Aortic stenosis (AS) is the most common valvular heart disease. Once symptomatic with severe
AS, outcome is poor unless the valve is replaced surgically or via transcatheter aortic valve
replacement (TAVR). Transthyretin amyloid (ATTR) deposits are common in the heart muscle in
up to 25% of octogenarians, and after an asymptomatic period of unknown duration, cause overt
heart failure and arrhythmias in a proportion of cases. The prevalence and impact of covert
ATTR amyloidosis in elderly individuals with AS are unknown. Detection would avoid
misdiagnosis, guide treatment and, potentially, improve outcomes. Recent data have shown that

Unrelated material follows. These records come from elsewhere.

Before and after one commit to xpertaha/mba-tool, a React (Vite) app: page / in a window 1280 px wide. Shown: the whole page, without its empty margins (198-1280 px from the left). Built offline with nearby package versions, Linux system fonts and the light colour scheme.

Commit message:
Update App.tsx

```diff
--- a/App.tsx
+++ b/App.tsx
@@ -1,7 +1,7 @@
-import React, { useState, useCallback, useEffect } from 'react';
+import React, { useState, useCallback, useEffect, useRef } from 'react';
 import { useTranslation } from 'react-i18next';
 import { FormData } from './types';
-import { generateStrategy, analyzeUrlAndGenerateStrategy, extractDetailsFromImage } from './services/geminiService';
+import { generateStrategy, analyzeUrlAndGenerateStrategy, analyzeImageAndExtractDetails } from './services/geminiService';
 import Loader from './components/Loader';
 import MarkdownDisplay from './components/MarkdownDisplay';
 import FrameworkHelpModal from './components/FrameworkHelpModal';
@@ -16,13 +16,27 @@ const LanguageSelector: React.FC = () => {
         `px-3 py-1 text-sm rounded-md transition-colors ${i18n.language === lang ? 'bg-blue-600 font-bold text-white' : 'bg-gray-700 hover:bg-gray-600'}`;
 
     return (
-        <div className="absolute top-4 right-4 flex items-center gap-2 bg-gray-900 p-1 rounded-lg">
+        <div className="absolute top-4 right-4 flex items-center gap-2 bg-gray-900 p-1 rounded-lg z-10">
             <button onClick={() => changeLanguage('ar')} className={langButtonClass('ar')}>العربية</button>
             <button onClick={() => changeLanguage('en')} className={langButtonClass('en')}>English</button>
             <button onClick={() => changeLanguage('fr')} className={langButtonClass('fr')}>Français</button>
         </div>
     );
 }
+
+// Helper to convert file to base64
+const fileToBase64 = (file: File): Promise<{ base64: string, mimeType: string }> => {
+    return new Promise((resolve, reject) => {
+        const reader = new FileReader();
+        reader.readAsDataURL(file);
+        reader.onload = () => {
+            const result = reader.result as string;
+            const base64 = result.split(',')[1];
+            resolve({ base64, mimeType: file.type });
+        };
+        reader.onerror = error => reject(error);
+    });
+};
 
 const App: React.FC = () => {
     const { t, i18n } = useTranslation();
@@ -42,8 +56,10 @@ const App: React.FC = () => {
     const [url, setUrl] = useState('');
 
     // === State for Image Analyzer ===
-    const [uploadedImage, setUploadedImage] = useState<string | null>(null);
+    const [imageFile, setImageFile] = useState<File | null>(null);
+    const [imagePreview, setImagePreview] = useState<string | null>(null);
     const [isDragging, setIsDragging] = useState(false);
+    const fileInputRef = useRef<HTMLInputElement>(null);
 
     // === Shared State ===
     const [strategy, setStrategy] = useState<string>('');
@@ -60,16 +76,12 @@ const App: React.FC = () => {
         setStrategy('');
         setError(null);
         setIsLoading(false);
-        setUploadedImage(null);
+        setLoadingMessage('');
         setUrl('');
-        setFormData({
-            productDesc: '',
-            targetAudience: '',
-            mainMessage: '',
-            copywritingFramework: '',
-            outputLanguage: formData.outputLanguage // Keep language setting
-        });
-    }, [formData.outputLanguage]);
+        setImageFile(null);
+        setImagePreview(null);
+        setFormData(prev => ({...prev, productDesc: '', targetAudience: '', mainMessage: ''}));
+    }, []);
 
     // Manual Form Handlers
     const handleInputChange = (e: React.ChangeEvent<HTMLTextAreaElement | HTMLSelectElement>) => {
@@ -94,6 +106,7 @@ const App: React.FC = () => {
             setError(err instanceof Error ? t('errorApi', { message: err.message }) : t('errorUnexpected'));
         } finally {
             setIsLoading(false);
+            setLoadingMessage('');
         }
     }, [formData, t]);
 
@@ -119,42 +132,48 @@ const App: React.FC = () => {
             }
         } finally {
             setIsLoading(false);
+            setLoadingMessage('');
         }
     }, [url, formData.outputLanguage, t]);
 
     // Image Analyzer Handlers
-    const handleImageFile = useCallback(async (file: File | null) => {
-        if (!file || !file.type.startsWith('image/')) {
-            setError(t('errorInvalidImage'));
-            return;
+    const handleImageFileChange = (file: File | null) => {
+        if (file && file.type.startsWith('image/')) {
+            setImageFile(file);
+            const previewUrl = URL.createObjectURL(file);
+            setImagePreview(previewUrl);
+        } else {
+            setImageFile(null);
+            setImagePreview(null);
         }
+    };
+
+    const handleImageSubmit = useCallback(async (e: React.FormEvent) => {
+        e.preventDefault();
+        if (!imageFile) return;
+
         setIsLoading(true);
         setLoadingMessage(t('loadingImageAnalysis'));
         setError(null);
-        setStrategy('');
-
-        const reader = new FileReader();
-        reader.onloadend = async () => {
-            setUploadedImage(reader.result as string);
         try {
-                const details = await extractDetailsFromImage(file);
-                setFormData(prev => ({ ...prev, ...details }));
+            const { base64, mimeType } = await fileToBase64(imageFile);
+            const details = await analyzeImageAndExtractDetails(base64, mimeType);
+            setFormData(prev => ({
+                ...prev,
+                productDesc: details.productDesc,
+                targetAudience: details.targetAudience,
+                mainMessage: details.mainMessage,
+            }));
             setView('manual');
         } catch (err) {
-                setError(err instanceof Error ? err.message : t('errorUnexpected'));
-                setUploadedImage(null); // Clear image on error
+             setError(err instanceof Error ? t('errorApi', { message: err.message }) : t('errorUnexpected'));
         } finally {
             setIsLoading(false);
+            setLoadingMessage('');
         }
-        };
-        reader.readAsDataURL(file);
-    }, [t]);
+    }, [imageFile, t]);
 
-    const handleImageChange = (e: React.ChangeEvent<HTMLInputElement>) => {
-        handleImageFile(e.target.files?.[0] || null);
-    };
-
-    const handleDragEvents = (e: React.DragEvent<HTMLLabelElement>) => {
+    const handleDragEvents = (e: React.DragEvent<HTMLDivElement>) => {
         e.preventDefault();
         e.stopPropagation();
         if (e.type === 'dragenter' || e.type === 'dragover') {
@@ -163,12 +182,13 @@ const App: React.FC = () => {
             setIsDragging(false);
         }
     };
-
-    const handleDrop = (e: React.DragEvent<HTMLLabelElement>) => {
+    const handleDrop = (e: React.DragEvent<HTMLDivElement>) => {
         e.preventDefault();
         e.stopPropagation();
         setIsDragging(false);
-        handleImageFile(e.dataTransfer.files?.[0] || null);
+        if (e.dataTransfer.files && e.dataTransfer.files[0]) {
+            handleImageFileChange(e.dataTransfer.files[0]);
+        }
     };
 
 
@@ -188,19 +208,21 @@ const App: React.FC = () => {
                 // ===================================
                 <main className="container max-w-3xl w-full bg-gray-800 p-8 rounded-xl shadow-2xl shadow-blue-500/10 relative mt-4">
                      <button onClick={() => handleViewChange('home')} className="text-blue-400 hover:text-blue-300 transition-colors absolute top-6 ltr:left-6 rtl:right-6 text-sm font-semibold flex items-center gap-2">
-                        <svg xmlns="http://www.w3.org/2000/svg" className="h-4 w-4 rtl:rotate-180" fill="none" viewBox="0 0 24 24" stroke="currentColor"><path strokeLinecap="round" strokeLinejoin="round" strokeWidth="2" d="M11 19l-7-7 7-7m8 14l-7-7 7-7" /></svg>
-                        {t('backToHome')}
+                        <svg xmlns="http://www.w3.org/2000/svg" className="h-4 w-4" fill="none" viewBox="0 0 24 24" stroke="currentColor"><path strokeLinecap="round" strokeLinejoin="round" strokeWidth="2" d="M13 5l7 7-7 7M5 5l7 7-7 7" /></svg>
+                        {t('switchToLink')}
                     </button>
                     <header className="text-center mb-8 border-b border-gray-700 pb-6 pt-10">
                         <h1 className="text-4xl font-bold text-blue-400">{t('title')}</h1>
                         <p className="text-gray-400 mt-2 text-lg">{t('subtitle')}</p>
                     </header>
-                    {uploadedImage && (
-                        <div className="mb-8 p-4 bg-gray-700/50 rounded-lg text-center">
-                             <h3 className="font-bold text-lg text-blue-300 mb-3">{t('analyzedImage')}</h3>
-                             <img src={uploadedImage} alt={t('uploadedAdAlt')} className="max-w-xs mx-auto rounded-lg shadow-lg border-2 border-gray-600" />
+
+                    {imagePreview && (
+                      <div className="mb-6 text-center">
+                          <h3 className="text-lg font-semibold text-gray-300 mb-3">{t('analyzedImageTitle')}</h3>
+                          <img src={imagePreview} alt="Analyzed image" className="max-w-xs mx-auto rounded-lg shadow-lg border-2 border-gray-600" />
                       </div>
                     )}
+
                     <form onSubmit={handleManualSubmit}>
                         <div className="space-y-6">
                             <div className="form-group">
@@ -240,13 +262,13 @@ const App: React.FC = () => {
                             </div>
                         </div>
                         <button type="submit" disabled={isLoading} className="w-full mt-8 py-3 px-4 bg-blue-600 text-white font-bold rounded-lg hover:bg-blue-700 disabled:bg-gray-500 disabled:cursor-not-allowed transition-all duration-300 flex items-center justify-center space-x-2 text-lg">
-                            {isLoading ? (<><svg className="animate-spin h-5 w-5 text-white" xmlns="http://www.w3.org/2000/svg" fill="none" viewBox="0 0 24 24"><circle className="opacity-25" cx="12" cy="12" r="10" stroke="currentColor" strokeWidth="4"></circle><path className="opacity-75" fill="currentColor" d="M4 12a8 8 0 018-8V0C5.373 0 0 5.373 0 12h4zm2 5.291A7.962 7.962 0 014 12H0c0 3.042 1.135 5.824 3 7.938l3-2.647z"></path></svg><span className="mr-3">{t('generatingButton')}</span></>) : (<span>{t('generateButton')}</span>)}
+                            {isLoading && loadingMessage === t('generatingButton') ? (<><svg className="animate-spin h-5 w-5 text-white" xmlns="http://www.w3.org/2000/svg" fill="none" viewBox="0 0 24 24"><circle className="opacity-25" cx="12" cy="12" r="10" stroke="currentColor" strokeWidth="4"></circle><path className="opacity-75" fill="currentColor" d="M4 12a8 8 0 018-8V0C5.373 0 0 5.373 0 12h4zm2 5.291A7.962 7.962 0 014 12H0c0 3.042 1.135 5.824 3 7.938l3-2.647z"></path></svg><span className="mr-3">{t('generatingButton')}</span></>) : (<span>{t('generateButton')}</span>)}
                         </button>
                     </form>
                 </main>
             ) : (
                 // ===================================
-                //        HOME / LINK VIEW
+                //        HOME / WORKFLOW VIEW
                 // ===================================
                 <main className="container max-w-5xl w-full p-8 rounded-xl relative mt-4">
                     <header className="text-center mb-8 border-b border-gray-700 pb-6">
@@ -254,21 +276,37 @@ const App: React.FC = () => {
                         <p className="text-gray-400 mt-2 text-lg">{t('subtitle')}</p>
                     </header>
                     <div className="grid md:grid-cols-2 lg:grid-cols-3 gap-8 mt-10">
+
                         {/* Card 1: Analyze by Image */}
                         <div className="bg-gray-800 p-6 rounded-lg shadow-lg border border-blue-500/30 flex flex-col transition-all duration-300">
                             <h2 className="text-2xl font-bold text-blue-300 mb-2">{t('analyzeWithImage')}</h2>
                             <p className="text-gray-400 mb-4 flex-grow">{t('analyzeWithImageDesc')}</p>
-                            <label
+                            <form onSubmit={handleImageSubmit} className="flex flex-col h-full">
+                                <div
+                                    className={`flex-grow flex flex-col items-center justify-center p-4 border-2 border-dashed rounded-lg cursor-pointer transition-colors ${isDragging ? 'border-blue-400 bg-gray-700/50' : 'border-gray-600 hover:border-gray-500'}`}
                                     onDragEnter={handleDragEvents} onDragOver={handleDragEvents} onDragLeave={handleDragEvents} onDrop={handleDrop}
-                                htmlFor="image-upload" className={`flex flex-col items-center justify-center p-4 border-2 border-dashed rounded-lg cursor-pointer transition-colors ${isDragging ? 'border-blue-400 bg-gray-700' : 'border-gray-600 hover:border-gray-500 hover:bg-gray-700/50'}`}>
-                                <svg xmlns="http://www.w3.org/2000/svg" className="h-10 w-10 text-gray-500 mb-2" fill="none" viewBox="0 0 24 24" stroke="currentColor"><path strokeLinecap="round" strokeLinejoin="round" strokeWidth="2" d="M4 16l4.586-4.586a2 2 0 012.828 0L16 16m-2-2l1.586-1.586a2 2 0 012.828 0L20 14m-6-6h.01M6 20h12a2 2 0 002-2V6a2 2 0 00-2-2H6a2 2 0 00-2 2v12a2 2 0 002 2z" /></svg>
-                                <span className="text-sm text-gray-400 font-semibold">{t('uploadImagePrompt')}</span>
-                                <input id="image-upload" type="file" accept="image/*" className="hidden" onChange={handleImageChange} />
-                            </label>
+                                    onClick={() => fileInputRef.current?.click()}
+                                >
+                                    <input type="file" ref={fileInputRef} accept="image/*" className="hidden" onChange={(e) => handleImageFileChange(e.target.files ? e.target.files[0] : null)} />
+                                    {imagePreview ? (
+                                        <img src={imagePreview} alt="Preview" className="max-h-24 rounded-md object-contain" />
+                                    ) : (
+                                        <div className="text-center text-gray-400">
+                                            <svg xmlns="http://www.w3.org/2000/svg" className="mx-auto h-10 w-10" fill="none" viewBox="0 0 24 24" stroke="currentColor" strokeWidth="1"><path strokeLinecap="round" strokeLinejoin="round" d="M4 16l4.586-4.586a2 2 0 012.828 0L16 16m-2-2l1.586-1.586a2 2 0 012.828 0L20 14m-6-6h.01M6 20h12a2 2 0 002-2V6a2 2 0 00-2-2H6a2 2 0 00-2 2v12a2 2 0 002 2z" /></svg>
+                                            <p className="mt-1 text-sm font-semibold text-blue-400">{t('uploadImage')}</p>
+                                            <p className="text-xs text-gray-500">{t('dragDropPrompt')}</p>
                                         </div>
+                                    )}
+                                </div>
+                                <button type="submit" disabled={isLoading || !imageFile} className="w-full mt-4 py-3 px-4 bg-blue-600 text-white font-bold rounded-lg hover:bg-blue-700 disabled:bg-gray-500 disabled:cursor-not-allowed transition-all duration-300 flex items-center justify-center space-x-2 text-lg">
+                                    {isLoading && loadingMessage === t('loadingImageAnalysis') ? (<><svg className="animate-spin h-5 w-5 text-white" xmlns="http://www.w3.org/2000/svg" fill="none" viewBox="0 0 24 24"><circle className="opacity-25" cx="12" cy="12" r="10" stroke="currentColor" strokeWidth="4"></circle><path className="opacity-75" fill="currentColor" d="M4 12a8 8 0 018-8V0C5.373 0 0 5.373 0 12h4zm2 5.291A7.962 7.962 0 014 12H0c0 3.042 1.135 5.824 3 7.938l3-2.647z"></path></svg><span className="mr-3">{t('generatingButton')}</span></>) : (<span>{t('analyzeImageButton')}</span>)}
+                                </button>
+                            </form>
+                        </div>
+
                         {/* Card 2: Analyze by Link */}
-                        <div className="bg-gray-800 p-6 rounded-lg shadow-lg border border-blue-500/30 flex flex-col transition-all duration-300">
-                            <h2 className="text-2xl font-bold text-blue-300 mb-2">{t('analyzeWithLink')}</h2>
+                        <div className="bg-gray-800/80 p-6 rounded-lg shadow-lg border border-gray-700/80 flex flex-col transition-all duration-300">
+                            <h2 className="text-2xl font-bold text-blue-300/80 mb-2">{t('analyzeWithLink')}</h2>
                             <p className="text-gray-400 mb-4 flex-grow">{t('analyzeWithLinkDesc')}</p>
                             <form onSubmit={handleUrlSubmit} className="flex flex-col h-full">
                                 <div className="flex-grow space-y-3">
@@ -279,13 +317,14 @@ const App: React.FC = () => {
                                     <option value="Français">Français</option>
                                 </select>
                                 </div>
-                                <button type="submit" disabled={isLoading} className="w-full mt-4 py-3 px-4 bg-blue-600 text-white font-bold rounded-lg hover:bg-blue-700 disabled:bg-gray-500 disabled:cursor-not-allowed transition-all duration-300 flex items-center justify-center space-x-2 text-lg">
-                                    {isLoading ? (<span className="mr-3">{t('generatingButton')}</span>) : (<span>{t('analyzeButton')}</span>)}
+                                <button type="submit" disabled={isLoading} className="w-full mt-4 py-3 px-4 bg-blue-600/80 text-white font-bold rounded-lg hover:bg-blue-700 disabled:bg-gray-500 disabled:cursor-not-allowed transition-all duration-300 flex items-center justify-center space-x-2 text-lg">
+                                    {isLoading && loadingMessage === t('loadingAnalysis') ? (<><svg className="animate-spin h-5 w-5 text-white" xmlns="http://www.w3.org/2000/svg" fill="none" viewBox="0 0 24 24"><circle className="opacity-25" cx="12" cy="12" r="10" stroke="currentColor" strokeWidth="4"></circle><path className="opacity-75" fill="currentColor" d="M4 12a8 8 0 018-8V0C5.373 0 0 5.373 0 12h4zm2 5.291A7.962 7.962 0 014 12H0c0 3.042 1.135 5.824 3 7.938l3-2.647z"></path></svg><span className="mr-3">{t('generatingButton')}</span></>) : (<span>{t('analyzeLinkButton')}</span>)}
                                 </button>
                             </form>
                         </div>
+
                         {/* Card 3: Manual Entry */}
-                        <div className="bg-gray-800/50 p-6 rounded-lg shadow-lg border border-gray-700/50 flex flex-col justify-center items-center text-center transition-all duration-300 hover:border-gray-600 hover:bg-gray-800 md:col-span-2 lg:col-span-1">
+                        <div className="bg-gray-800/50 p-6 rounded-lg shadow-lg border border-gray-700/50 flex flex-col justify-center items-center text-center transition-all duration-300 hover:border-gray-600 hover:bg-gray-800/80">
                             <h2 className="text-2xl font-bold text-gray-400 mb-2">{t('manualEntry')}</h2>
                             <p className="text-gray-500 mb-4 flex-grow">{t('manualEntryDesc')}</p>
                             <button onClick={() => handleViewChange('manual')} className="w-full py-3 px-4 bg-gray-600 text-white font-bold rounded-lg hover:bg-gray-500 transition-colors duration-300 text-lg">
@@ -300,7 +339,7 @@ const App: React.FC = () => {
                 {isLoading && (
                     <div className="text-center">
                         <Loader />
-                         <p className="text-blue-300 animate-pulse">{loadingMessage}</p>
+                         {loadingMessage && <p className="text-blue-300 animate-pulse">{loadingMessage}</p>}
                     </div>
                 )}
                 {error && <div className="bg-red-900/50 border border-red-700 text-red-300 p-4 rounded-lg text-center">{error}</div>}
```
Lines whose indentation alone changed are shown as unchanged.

echocardiography, cardiovascular magnetic resonance (CMR), computed tomography (CT), and DPD
scintigraphy, can identify ATTR amyloid deposits, but the clinical performance of these
various tests is unknown.
This study will investigate elderly patients with symptomatic severe AS using imaging to
explore ATTR amyloid in AS and determine its prevalence and impact on outcome.
The investigators aim to recruit a total of 250 patients aged 75 or older being considered
for intervention for severe AS. The prevalence of cardiac amyloid will be assessed in three
arms (sAVR, TAVI and medical therapy, with a likely patient ratio of 50:150:50), using five
investigation modalities - all cohorts (echocardiography and DPD scintigraphy); sAVR cohort
(biopsy and CMR); TAVI cohort (EqCT); medical therapy only cohort (as per work-up/trial prior
to no intervention decision).
The primary outcome measure is patient mortality. Secondary outcomes measures are major
adverse cardiovascular events, length of stay, pacemaker implantation, ECV measured by EqCT
Follow up will be at 1-year with clinical echocardiogram (for sAVR and TAVI patients) and/or
telephone interview for all patients (if not carried out in person at the time of the